Drafting Pleats

The story so far:  in March, I made myself a top with a pleated neckline, drafted with lots of help from my pattern-cutting tutor.  Whilst far from perfect, Nicotine Surprise proved very wearable and since then, others have asked me if I’d show them how to draft something similar. 

And I said: “(Gulp) Yeah…?”

In preparation for the humbling feat, I redesigned the top and made Version 2 with 6 pleats instead of 8 and with facing instead of bias binding.  The pleats radiate outwards instead of heading towards the bust.  Also, I didn’t stitch them down as before, only forming them at the neckhole.  Once again, the process was quick and the result a much-worn wardrobe staple.

Having made Version 3, I’m still not an expert but I’ve laid out a how-I-done-it  for those who’re familiar with the bodice block and want to have a bit of an adventure adapting it into a top with some design interest and no closures.

This is by no means the definitive method of drafting neckline pleats – in fact, I’m already experimenting with another….

YOU WILL NEED:

For drafting:

Your front and back bodice blocks with the shoulder darts moved out of the way (see here). 

Sleeve block and skirt block (not necessary for a vest top like Version 3)

Lots of paper and a little bit of tracing paper.  Numberprint Marker Paper has the virtue of being see-through in good light.  I often use salvaged packing paper from internet shopping (after a hot, non-steam press) whilst Greaseproof paper/Baking parchment is great for tracing.  See Sew Ruth for another paper tip.

Sellotape, preferrably the “frosty” Magic Tape that you can write on.

Pencil and a long ruler

Tracing wheel

For sewing

Approx 1m of fabric for a sleeveless version, 1.5m for a short-sleeved number.  Bias binding or, if making the facing, a small amount of interfacing. 

The process:

Tip on using the tracing wheel: if your tracing wheel is of the genteel variety like mine and not of the scary toothsome variety, place a couple of sheets of fabric, like a bedsheet, under your paper and your impressions will be more easily visible.
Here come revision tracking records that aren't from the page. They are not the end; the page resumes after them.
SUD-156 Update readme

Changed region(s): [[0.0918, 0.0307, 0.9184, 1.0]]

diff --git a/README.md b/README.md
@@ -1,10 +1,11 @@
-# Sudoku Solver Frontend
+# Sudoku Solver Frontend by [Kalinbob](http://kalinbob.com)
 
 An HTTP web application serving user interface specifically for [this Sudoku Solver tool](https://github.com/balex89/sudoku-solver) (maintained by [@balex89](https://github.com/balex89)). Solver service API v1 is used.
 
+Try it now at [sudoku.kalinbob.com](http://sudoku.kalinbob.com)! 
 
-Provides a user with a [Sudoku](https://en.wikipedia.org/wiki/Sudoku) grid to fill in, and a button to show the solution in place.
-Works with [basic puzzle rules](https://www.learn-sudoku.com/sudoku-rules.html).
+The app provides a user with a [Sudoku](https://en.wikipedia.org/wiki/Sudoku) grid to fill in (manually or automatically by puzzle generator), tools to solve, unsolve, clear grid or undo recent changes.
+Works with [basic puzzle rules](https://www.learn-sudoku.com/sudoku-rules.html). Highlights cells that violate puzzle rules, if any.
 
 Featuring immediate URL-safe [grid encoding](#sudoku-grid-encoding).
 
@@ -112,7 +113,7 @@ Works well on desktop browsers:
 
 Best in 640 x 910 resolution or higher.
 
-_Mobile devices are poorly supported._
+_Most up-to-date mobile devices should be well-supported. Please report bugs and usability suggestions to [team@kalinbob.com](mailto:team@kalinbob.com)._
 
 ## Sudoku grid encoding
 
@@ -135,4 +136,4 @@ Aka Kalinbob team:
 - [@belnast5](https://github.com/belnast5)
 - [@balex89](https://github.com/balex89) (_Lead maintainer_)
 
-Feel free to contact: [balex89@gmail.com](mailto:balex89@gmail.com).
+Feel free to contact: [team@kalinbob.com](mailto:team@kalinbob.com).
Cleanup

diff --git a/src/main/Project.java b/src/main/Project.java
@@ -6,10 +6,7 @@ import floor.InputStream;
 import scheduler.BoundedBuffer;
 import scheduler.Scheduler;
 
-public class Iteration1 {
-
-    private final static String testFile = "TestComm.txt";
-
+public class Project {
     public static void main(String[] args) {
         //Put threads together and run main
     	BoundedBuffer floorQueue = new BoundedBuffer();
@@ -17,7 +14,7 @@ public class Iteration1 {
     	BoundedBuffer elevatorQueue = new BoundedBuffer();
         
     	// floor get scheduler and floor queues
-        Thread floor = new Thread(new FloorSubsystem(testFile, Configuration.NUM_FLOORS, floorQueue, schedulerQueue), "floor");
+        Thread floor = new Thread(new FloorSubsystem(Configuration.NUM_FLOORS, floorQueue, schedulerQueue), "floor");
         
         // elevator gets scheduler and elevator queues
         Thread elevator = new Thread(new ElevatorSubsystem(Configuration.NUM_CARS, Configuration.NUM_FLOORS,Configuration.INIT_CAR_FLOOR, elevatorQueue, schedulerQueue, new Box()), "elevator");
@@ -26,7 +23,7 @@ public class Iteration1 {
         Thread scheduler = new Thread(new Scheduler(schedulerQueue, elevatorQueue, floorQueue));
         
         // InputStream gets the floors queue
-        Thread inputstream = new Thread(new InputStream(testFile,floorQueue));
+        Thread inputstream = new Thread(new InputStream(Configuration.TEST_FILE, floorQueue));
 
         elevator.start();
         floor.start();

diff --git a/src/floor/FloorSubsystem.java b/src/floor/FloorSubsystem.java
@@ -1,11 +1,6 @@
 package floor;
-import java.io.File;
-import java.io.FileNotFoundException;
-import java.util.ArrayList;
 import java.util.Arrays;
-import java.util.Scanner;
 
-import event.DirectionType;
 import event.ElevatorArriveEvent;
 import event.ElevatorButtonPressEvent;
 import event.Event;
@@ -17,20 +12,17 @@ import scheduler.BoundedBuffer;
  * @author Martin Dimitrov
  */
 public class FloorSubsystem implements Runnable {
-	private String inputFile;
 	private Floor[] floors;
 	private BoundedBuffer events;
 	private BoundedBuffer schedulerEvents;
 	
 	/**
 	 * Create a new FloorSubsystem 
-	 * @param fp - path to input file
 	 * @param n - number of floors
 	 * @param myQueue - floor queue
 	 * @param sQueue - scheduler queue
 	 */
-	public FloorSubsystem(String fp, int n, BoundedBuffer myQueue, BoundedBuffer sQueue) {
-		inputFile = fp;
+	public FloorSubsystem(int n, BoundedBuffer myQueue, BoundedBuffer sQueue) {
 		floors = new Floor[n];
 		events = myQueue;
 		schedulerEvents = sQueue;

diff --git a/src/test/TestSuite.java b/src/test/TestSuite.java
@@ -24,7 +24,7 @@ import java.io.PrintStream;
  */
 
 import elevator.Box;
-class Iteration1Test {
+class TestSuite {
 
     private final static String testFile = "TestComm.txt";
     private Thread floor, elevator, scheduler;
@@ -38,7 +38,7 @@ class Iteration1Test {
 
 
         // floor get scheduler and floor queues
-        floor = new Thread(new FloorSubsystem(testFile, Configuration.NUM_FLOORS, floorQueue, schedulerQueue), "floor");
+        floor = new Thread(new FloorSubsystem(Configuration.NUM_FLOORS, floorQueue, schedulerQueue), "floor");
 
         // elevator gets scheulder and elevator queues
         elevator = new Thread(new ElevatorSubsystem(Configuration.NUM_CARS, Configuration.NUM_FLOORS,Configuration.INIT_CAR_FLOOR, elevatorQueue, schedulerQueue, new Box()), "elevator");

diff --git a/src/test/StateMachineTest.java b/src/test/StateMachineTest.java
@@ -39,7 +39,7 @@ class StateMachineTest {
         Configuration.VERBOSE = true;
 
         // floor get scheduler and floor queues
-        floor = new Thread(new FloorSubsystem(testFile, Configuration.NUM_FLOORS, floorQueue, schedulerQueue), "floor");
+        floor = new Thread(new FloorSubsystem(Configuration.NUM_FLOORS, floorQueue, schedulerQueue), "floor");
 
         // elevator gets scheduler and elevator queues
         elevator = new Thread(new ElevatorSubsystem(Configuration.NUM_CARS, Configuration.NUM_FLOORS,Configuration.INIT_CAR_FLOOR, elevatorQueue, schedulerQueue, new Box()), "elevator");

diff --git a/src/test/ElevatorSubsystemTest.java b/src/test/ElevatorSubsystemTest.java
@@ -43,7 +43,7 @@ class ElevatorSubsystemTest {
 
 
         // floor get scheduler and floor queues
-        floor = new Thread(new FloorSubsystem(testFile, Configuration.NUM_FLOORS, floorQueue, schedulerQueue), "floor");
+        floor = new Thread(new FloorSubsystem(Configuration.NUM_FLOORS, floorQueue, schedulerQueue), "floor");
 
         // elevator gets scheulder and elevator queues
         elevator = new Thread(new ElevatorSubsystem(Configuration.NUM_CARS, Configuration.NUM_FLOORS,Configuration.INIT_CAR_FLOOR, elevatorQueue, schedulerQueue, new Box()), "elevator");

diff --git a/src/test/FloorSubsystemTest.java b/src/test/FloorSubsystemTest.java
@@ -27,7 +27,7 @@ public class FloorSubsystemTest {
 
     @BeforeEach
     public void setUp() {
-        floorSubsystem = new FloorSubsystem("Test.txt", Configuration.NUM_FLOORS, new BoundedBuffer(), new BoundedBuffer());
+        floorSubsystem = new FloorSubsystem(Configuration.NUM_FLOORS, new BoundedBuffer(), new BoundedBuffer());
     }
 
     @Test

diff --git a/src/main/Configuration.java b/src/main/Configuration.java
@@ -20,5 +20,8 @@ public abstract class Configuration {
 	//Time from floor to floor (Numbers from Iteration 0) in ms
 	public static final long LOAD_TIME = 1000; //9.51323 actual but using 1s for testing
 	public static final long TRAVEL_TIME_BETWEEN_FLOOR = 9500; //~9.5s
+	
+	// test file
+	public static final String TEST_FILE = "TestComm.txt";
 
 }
Nearly there…

 

When it comes to sewing the pleats, you can:

Top-stitch them.

Sew them on the inside, with the inner-most pleat the deepest.

Stitch them horizontally at the neckline and released below in Version 2 & 3 above.

Good luck and let me know how it went (it’s quicker than it looks…).

P.S. Check back here in a few weeks when I attempt to draft neckline pleats the Adele Margolis method!